With its diverse landscape full of coastal paths, moorland, woodland and farmland, you never have the same experience twice on a visit to the Exmoor National Park. Its diversity is part of its charm and there is always something new to see, even if you’ve been one hundred times before. This summer, with more people choosing a staycation rather than venturing abroad, we thought we’d tell you our five top reasons why you should visit Exmoor this summer.

Exmoor’s Dark Skies

Did you know that Exmoor is an International Dark Sky Reserve? Well, not only is it one, but it was one of the first to be named in the UK. Because of the lack of light pollution in the Exmoor region, on a clear night, the skies above the park are stunning.

Every year the team that look after the National Park run a series of Dark Skies-related events so you can really experience the beauty of the starscape.

The landscape

It isn’t just the sky that is breathtaking on Exmoor, the land is pretty stunning too. From coast to moorland to woodland to rock faces, you won’t find a dull view here. One of our favourite spots is the Valley of the Rocks, which inspired a number of the great romantic poets – it isn’t hard to see why!

There are 37 miles of coast

Yes, 37!
While you might think of Exmoor as being mostly green, it has plenty of coast to explore, it actually has one of the highest sections of the English coast, so you have an amazing vantage point when enjoying those sea views.

The wildlife

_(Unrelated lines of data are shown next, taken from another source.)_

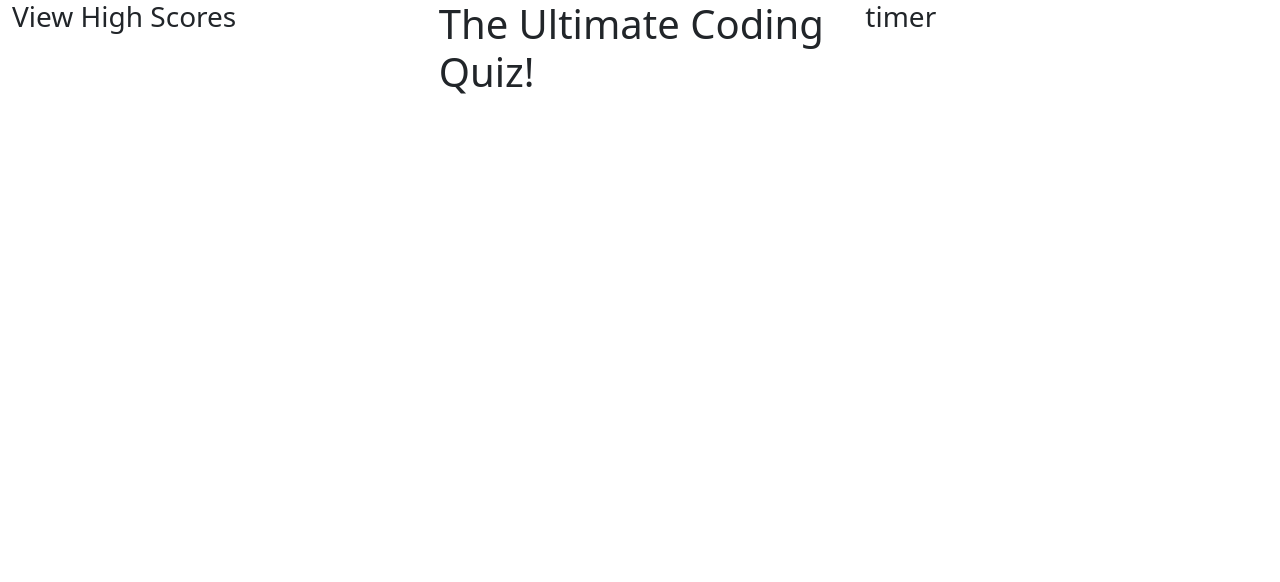
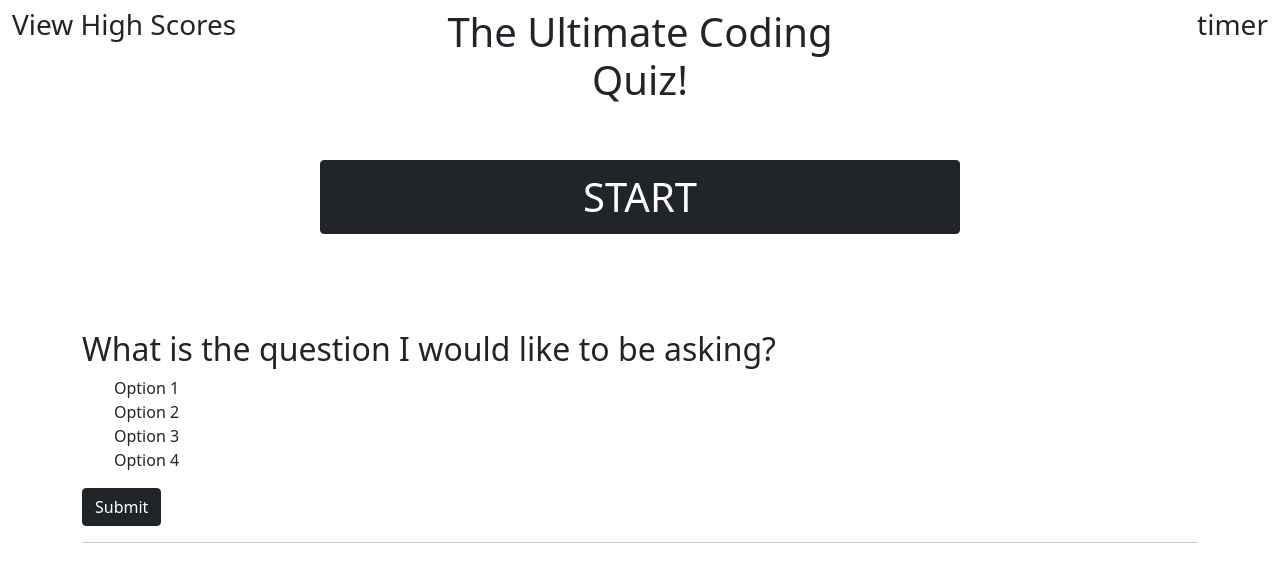
Before and after one commit to tjvig94/coding-quiz, a plain HTML site: page index.html in a window 1280 px wide. Drawn offline with nearby package versions, Linux system fonts and the light colour scheme.

Commit message:
Added start button and quiz area on page

```diff
--- a/css/style.css
+++ b/css/style.css
@@ -0,0 +1,4 @@
+button.startBtn {
+    font-size: 40px;
+    width: 50%;
+}
--- a/index.html
+++ b/index.html
@@ -3,30 +3,58 @@
 <head>
     <meta charset="UTF-8">
     <meta name="viewport" content="width=device-width, initial-scale=1.0">
+
+    <!-- CSS -->
     <link rel="stylesheet" href="css/reset.css">
     <link href="https://cdn.jsdelivr.net/npm/bootstrap@5.0.0-beta1/dist/css/bootstrap.min.css" rel="stylesheet" integrity="sha384-giJF6kkoqNQ00vy+HMDP7azOuL0xtbfIcaT9wjKHr8RbDVddVHyTfAAsrekwKmP1" crossorigin="anonymous">
     <link rel="stylesheet" href="css/style.css">
+
     <!-- fonts -->
     <!-- favicon -->
     <title>Coding Quiz</title>
 </head>
 <body>
+
     <header>
-        <div class="container-fluid">
+        <div class="container-fluid mt-2 mb-5">
             <div class="row">
-                <div class="col">
+                <div class="col-4">
                     <h3>View High Scores</h3>
                 </div>
-                <div class="col">
-                    <h1>The Ultimate Coding Quiz!</h1>
+                <div class="col-4">
+                    <h1 class="text-center">The Ultimate Coding Quiz!</h1>
                 </div>
-                <div class="col">
-                    <h3>timer</h3>
+                <div class="col-4">
+                    <!-- timer -->
+                    <h3 class="text-end">timer</h3>
                 </div>
             </div>
         </div>
     </header>
 
+    <div class="text-center mt-5 mb-5">
+        <button type="button" class="btn btn-dark startBtn">START</button>
+    </div>
+
+    <div class="container">
+        <div class="row">
+            <div class="questionBox col mt-5">
+                <h2>What is the question I would like to be asking?</h2>
+                <ol>
+                    <li>Option 1</li>
+                    <li>Option 2</li>
+                    <li>Option 3</li>
+                    <li>Option 4</li>
+                </ol>
+                <button type="button" class="btn btn-dark">Submit</button>
+                <hr>
+            </div>
+        </div>
+    </div>
+
+
+
+    <!-- scripts -->
     <script src="https://cdn.jsdelivr.net/npm/bootstrap@5.0.0-beta1/dist/js/bootstrap.bundle.min.js" integrity="sha384-ygbV9kiqUc6oa4msXn9868pTtWMgiQaeYH7/t7LECLbyPA2x65Kgf80OJFdroafW" crossorigin="anonymous"></script>
     <script src="js/script.js"></script>
 </body>
```
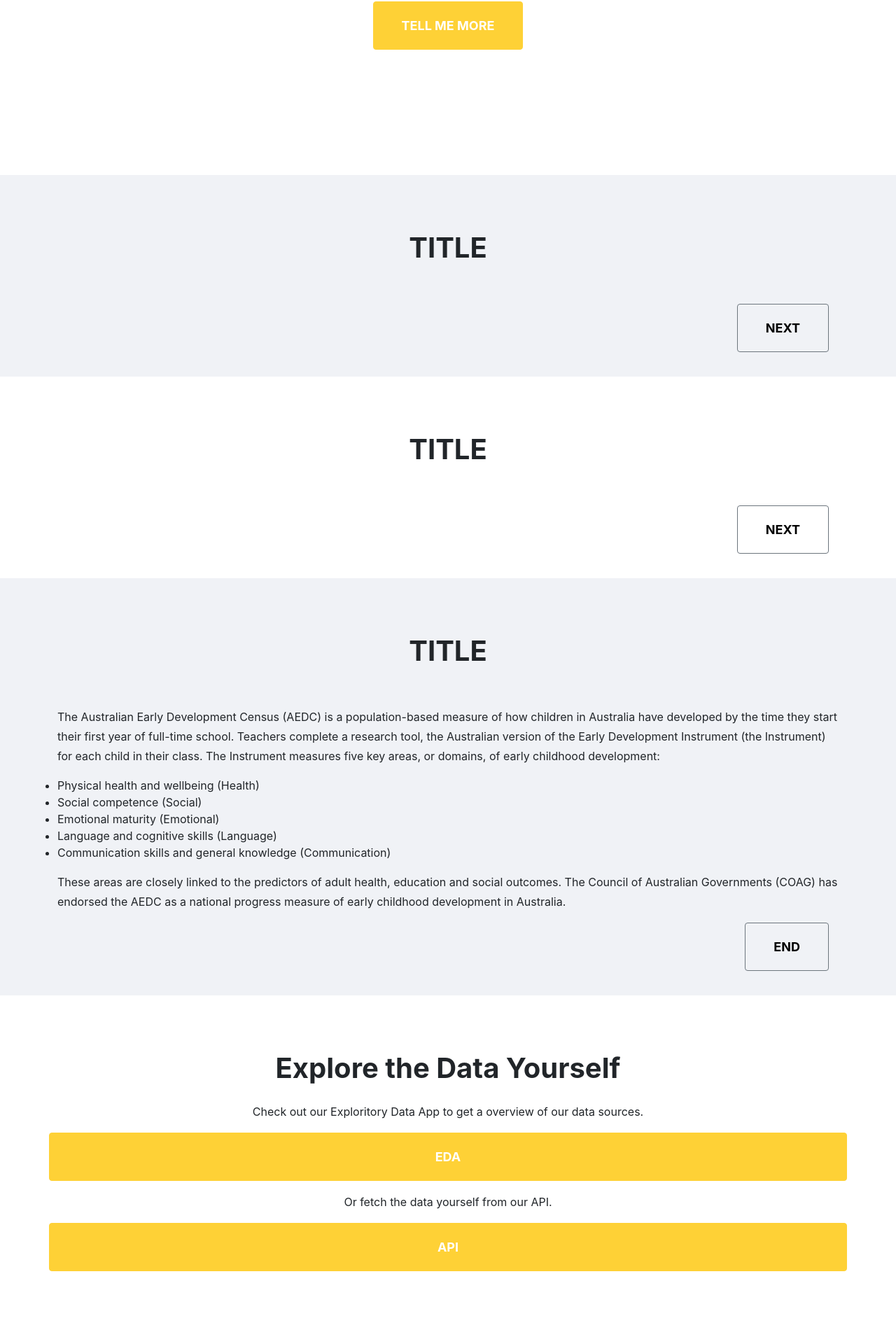
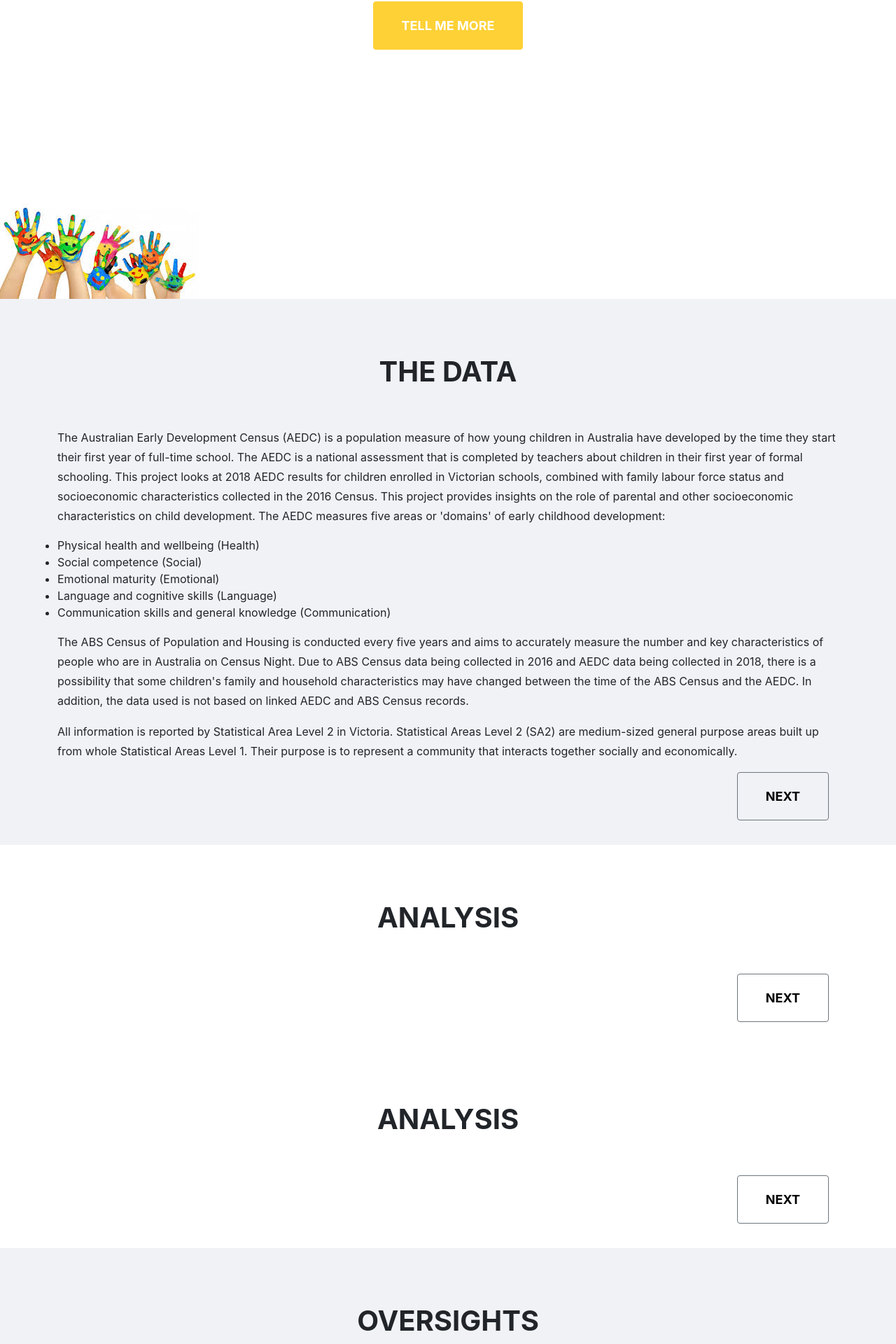
Before and after one commit to ali-beer/monu-mel-data-project-final, a Flask app: page / in a window 1280 px wide. Shown: the part 606-2526 px from the top of the page at 70% size. Before the commit the page ends 2422 px from the top, so only its background shows below. Run offline with Flask 2, Linux system fonts and the light colour scheme; some libraries are stand-ins or nearby versions.

Commit message:
Tweaking index

```diff
--- a/flaskapp/templates/index.html
+++ b/flaskapp/templates/index.html
@@ -44,25 +44,47 @@
   <header class="masthead">
     <div class="container intro-container">
       <div class="masthead-heading text-uppercase">Did you know that learning in young children is socially mediated?</div>
-      <a class="btn btn-primary btn-xl text-uppercase js-scroll-trigger" href="#view1">Tell Me More</a>
+      <a class="btn btn-primary btn-xl text-uppercase js-scroll-trigger" href="#view0">Tell Me More</a>
     </div>
   </header>
-
-  <section class="page-section bg-light" id="view1">
+  <img src="static/img/hands.png" style="z-index: 2;" alt="">
+  <section class="page-section bg-light" id="view0">
     <div class="container">
       <div class="row mb-5 text-center text-uppercase">
-        <h1>Title</h1>
+        <h1>The Data</h1>
       </div>
-      <div class="row"></div>
+      <div class="row">
+        <p>The Australian Early Development Census (AEDC) is a population measure of how young children in Australia have developed by the time they start their first year of full-time school. The AEDC is a national assessment that is completed by teachers about children in their first year of formal schooling. This project looks at 2018 AEDC results for children enrolled in Victorian schools, combined with family labour force status and socioeconomic characteristics collected in the 2016 Census. This project provides insights on the role of parental and other socioeconomic characteristics on child development. The AEDC measures five areas or 'domains' of early childhood development:</p>
+        <ul>
+          <li>Physical health and wellbeing (Health)</li>
+          <li>Social competence (Social)</li>
+          <li>Emotional maturity (Emotional)</li>
+          <li>Language and cognitive skills (Language)</li>
+          <li>Communication skills and general knowledge (Communication)</li>
+        </ul>
+        <p>The ABS Census of Population and Housing is conducted every five years and aims to accurately measure the number and key characteristics of people who are in Australia on Census Night. Due to ABS Census data being collected in 2016 and AEDC data being collected in 2018, there is a possibility that some children's family and household characteristics may have changed between the time of the ABS Census and the AEDC. In addition, the data used is not based on linked AEDC and ABS Census records. </p>
+        <p>All information is reported by Statistical Area Level 2 in Victoria. Statistical Areas Level 2 (SA2) are medium-sized general purpose areas built up from whole Statistical Areas Level 1. Their purpose is to represent a community that interacts together socially and economically. </p>
+      </div>
     </div>
-    <a class="btn btn-custom-white btn-xl text-uppercase js-scroll-trigger float-right" href="#view2">Next</a>
+    <a class="btn btn-custom-white btn-xl text-uppercase js-scroll-trigger float-right" href="#view1">Next</a>
     <br>
   </section>
 
   <section class="page-section" id="view2">
     <div class="container">
       <div class="row mb-5 text-center text-uppercase">
-        <h1>Title</h1>
+        <h1>Analysis</h1>
+      </div>
+      <div class="row"></div>
+    </div>
+    <a class="btn btn-custom-dark-white btn-xl text-uppercase js-scroll-trigger float-right" href="#view3">Next</a>
+    <br>
+  </section>
+
+  <section class="page-section" id="view2">
+    <div class="container">
+      <div class="row mb-5 text-center text-uppercase">
+        <h1>Analysis</h1>
       </div>
       <div class="row"></div>
     </div>
@@ -73,22 +95,10 @@
   <section class="page-section bg-light" id="view3">
     <div class="container">
       <div class="row mb-5 text-center text-uppercase">
-        <h1>Title</h1>
+        <h1>Oversights</h1>
       </div>
       <div class="row">
-        <p>
-          The Australian Early Development Census (AEDC) is a population-based measure of how children in Australia have developed by the time they start their first year of full-time school. Teachers complete a research tool, the Australian version of the Early Development Instrument (the Instrument) for each child in their class. The Instrument measures five key areas, or domains, of early childhood development:</p>
-        <ul>
-          <li>Physical health and wellbeing (Health)</li>
-          <li>Social competence (Social)</li>
-          <li>Emotional maturity (Emotional)</li>
-          <li>Language and cognitive skills (Language)</li>
-          <li>Communication skills and general knowledge (Communication)</li>
-        </ul>
-        <p>
-          These areas are closely linked to the predictors of adult health, education and social outcomes.
-          The Council of Australian Governments (COAG) has endorsed the AEDC as a national progress measure of early childhood development in Australia.
-        </p>
+        <p></p>
       </div>
     </div>
     <a class="btn btn-custom-white btn-xl text-uppercase js-scroll-trigger float-right" href="#end">End</a>
@@ -112,7 +122,7 @@
   </section>
 
   <!-- Bootstrap core JavaScript -->
-  <script src="static/vendor/jquery/jquery.slim.min.js"></script>
+  <script src="static/vendor/jquery/jquery.js"></script>
   <script src="static/vendor/bootstrap/js/bootstrap.bundle.min.js"></script>
 
 </body>
```
Also changed, not shown: flaskapp/static/img/hands.png (added), flaskapp/static/vendor/jquery/jquery.js.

Exmoor is perhaps most well known for its iconic ponies and you’ll find them all over the moor. Just remember, while they aren’t technically wild (they are owned by various land owners) they also aren’t tame, so make sure to enjoy them from a distance!

As well as being home to the Exmoor Pony, there are also herds of wild mountain goats and red deer to be seen, as well as birds of prey! If you’re lucky, you might even catch sight of some of the region’s marine life while exploring the coastal areas!

It is home to England’s tallest tree!

On the outskirts of Dunster is a place called Nutcombe Bottom where you can find England’s tallest recorded tree. It has been growing in the area since 1876 and when it was last measured, it stood at 60m tall! If you want to visit it, make sure to pick up a copy of the Tall Trees Trail and follow the map, the trail is smooth and level and is even suitable for those using mobility aids, so everyone can experience it.

Not yet convinced to visit Exmoor this summer? You can find out more about the region here.